PROVIDED ENTRIES:
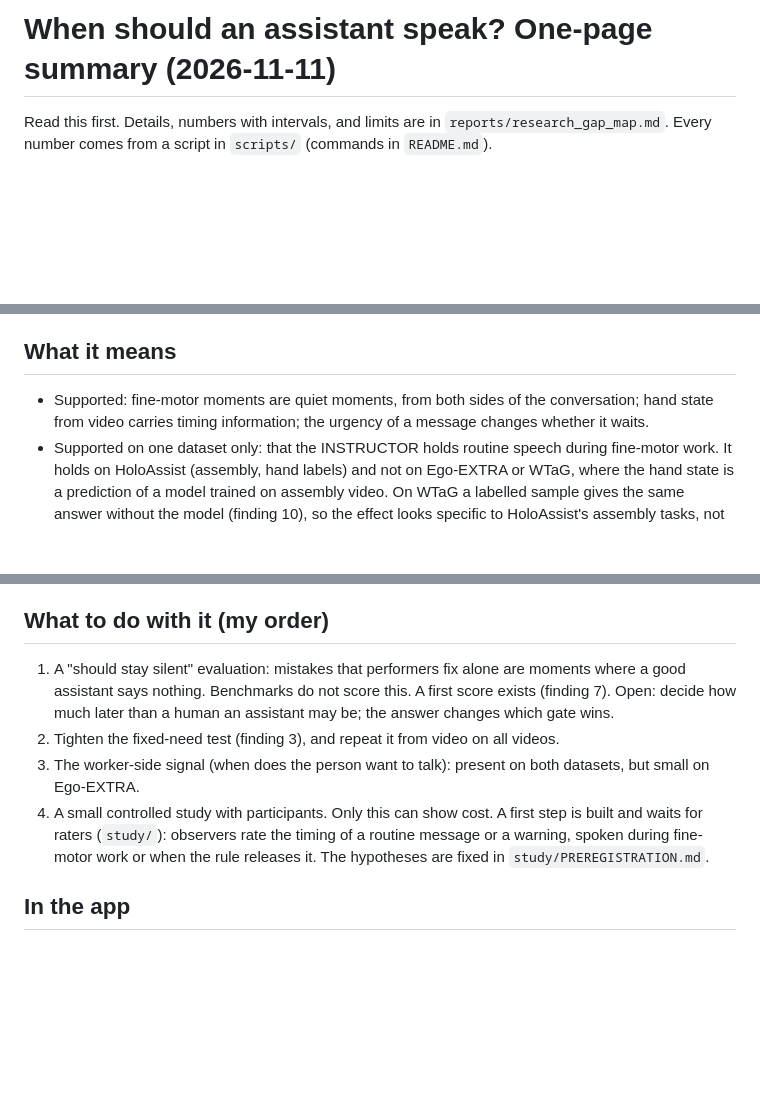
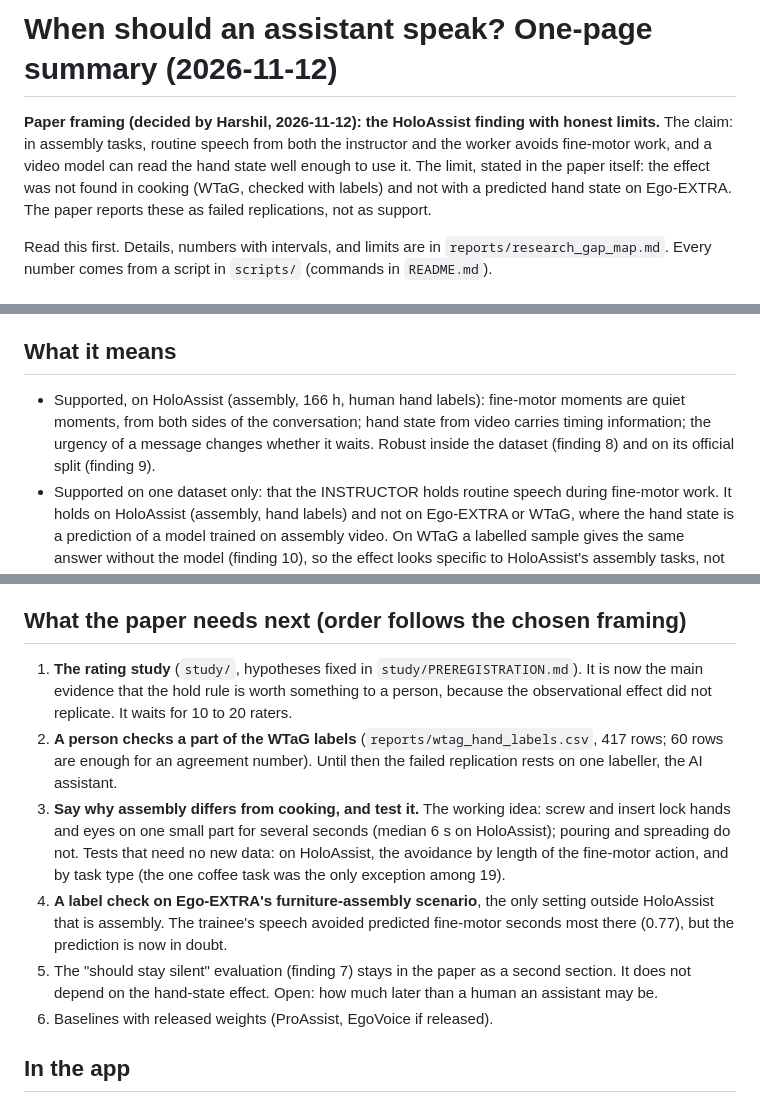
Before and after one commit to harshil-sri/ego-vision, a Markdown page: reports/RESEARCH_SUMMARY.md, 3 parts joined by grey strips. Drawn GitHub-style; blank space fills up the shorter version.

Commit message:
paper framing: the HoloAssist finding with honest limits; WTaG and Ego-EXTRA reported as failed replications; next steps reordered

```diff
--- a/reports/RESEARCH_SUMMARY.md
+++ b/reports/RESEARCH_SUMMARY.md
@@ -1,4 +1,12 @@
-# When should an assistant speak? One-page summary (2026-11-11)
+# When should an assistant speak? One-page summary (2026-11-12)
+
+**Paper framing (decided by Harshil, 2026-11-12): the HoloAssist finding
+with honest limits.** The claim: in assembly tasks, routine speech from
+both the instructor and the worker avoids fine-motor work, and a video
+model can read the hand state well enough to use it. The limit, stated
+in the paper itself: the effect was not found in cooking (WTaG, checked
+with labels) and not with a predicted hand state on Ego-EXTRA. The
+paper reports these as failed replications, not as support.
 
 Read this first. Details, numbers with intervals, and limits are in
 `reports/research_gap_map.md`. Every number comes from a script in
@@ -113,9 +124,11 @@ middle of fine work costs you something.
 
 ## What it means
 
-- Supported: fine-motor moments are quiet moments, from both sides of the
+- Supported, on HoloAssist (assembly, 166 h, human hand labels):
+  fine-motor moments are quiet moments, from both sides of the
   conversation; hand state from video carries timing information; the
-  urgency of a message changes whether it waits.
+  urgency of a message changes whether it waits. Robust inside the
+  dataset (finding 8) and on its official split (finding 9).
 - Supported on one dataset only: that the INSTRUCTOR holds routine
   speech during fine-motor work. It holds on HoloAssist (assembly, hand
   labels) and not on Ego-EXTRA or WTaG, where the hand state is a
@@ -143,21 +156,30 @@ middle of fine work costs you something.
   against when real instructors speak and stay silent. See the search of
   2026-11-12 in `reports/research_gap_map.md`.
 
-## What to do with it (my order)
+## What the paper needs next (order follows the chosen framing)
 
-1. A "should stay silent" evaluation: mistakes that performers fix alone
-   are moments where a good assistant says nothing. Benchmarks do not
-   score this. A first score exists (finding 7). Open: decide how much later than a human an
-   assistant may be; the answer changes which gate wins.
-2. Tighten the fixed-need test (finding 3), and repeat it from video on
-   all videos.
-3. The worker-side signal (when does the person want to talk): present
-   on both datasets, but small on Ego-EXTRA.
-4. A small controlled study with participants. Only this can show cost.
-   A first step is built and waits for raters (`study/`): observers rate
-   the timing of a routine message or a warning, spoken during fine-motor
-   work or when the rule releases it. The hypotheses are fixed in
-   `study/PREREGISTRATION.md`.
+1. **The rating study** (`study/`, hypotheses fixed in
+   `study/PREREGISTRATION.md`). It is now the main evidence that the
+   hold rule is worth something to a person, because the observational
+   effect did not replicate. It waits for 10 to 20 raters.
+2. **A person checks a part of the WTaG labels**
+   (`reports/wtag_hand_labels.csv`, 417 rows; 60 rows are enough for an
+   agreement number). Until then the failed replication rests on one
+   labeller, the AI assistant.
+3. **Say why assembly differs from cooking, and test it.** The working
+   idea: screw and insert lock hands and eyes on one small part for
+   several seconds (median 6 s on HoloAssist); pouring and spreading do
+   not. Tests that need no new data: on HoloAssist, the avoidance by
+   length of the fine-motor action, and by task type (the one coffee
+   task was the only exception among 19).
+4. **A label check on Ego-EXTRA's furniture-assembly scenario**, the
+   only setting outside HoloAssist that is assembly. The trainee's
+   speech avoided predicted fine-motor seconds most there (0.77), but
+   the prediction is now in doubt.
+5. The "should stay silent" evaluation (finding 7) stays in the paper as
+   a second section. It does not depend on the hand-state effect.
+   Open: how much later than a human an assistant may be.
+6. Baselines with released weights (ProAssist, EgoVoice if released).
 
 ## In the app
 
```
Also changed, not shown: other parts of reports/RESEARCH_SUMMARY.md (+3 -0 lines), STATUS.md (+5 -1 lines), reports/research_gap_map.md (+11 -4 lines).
...
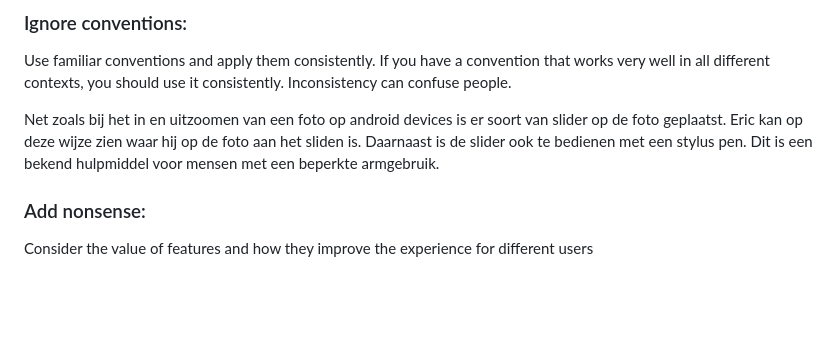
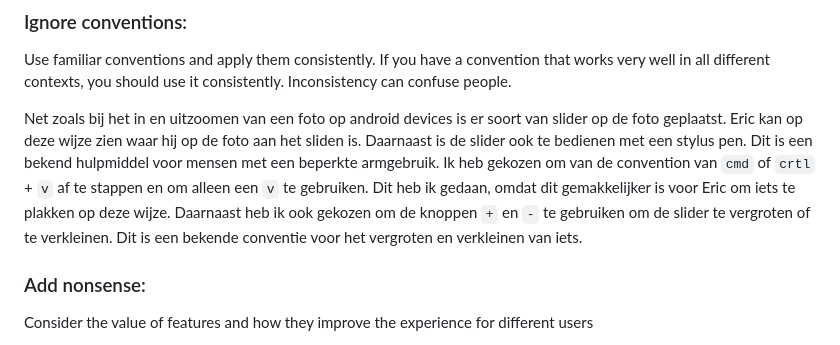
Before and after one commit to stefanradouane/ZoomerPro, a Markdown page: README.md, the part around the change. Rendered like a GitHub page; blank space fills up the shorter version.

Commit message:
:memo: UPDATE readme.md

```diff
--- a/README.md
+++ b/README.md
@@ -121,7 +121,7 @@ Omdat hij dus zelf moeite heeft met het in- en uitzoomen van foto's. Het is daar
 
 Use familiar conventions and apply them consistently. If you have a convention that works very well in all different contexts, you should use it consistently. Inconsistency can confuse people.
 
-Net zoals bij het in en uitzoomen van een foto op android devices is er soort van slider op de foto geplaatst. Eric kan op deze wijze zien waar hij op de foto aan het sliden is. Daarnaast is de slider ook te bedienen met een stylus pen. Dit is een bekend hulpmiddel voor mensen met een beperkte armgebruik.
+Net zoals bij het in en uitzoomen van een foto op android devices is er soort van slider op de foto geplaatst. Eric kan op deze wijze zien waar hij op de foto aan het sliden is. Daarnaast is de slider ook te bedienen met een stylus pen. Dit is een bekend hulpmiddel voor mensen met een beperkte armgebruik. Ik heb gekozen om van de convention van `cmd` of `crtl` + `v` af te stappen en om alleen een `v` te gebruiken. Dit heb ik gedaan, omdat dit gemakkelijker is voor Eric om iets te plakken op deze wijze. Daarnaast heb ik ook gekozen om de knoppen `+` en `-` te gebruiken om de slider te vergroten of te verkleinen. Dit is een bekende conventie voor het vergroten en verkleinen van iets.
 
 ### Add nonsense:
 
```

EXERCISE: Your answer should be the lines of the records that include the word "study".

RESULT OF THE TASK:
-4. A small controlled study with participants. Only this can show cost.
-   A first step is built and waits for raters (`study/`): observers rate
-   `study/PREREGISTRATION.md`.
+1. **The rating study** (`study/`, hypotheses fixed in
+   `study/PREREGISTRATION.md`). It is now the main evidence that the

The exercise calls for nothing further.